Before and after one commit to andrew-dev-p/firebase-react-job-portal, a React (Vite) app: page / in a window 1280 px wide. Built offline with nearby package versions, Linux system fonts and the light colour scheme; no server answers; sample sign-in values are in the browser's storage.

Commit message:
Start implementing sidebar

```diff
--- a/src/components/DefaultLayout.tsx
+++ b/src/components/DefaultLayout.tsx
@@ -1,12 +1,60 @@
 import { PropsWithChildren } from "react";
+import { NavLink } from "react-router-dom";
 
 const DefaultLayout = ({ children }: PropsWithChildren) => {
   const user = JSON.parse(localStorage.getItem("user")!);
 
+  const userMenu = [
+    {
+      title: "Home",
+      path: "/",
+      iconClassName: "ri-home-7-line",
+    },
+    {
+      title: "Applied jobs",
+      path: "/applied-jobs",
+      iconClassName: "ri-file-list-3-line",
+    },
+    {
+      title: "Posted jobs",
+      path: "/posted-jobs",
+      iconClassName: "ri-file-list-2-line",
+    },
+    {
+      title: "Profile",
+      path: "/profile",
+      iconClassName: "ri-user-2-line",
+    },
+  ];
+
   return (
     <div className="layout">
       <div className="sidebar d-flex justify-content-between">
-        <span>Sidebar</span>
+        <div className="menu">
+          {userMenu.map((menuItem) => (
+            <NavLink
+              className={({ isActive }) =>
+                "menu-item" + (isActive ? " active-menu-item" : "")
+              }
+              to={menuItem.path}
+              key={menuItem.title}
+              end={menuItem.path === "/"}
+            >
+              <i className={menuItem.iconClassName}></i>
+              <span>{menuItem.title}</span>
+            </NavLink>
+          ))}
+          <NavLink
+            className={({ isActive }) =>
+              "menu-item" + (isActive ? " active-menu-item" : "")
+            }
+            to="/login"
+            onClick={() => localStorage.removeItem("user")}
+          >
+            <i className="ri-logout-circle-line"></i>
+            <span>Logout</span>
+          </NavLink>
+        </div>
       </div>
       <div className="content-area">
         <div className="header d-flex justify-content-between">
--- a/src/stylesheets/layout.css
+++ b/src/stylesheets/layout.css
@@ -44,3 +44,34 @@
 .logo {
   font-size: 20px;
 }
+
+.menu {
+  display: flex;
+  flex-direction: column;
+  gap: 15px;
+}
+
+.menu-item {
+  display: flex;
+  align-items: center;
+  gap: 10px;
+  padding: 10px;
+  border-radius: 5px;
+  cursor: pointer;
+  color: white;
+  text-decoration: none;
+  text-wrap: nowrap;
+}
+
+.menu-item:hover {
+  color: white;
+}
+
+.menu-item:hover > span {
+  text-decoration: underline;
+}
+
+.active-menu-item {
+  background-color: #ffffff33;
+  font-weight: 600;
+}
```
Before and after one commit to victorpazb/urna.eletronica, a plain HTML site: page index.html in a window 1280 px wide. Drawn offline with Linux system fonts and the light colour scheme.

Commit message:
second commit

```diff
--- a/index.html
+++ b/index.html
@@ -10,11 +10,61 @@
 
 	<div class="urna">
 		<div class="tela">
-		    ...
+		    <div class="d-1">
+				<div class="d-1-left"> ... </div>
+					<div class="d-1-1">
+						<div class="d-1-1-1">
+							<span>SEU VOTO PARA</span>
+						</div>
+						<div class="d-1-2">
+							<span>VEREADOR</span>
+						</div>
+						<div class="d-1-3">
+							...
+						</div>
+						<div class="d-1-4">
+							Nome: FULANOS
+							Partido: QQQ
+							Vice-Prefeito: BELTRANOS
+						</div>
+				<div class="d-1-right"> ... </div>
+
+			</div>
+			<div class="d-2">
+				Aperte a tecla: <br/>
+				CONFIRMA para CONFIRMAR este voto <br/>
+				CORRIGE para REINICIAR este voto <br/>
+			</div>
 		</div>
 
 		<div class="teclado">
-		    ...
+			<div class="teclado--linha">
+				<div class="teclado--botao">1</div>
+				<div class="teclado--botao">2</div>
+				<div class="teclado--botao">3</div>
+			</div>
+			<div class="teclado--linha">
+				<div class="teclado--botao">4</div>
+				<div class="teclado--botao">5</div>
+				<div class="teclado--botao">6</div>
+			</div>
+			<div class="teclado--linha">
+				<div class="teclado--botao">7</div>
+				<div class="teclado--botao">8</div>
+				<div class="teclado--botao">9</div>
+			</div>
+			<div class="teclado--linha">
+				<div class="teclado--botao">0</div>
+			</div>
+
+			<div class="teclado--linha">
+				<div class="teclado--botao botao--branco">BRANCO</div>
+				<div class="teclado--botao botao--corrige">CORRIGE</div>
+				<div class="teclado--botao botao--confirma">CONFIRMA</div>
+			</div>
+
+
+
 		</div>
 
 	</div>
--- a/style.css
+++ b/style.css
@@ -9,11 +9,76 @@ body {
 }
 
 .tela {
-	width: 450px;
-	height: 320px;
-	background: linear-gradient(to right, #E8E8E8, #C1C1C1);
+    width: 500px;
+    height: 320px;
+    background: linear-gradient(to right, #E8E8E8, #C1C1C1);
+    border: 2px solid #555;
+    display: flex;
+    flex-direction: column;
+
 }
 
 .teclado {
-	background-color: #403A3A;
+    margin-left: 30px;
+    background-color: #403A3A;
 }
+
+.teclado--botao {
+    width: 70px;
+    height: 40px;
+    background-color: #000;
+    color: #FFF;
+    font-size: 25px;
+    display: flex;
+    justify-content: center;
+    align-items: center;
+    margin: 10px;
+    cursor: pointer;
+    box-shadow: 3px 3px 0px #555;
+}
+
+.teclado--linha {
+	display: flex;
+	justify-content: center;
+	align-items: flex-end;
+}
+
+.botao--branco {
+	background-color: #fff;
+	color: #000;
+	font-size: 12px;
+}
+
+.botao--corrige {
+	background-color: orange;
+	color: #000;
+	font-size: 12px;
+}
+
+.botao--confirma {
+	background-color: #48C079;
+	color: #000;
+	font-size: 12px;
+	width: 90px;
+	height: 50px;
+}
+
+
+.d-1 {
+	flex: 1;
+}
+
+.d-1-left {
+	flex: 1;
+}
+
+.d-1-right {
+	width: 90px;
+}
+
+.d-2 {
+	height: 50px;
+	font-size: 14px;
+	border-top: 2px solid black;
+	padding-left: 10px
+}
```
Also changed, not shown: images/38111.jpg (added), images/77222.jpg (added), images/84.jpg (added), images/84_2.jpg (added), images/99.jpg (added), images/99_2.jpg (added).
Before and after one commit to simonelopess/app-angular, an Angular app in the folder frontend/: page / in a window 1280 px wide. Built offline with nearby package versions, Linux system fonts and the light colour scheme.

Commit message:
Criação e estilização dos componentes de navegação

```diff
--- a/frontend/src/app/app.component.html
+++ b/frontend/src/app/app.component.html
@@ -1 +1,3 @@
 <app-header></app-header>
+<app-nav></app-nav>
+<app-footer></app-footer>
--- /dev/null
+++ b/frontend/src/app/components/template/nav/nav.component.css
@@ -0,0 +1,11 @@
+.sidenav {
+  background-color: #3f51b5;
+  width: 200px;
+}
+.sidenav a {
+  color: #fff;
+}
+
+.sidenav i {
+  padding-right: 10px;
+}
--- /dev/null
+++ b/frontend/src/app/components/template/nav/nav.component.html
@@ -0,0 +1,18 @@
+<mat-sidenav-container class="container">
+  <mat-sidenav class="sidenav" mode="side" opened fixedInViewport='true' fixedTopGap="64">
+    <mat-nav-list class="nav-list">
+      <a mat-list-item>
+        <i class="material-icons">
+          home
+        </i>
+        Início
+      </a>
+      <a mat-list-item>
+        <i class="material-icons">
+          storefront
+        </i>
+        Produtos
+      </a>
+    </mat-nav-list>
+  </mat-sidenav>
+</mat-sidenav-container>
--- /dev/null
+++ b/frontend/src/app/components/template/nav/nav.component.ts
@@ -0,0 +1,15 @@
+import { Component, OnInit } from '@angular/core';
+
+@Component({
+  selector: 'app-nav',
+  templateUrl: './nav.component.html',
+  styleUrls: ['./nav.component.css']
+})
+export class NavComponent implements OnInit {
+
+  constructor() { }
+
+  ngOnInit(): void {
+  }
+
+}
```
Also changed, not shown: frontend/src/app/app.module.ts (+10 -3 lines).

· · ·

◆ Problem ◆
If a line of the data holds the string "menuItem", list it.

◆ Solution below ◆
+          {userMenu.map((menuItem) => (
+              to={menuItem.path}
+              key={menuItem.title}
+              end={menuItem.path === "/"}
+              <i className={menuItem.iconClassName}></i>
+              <span>{menuItem.title}</span>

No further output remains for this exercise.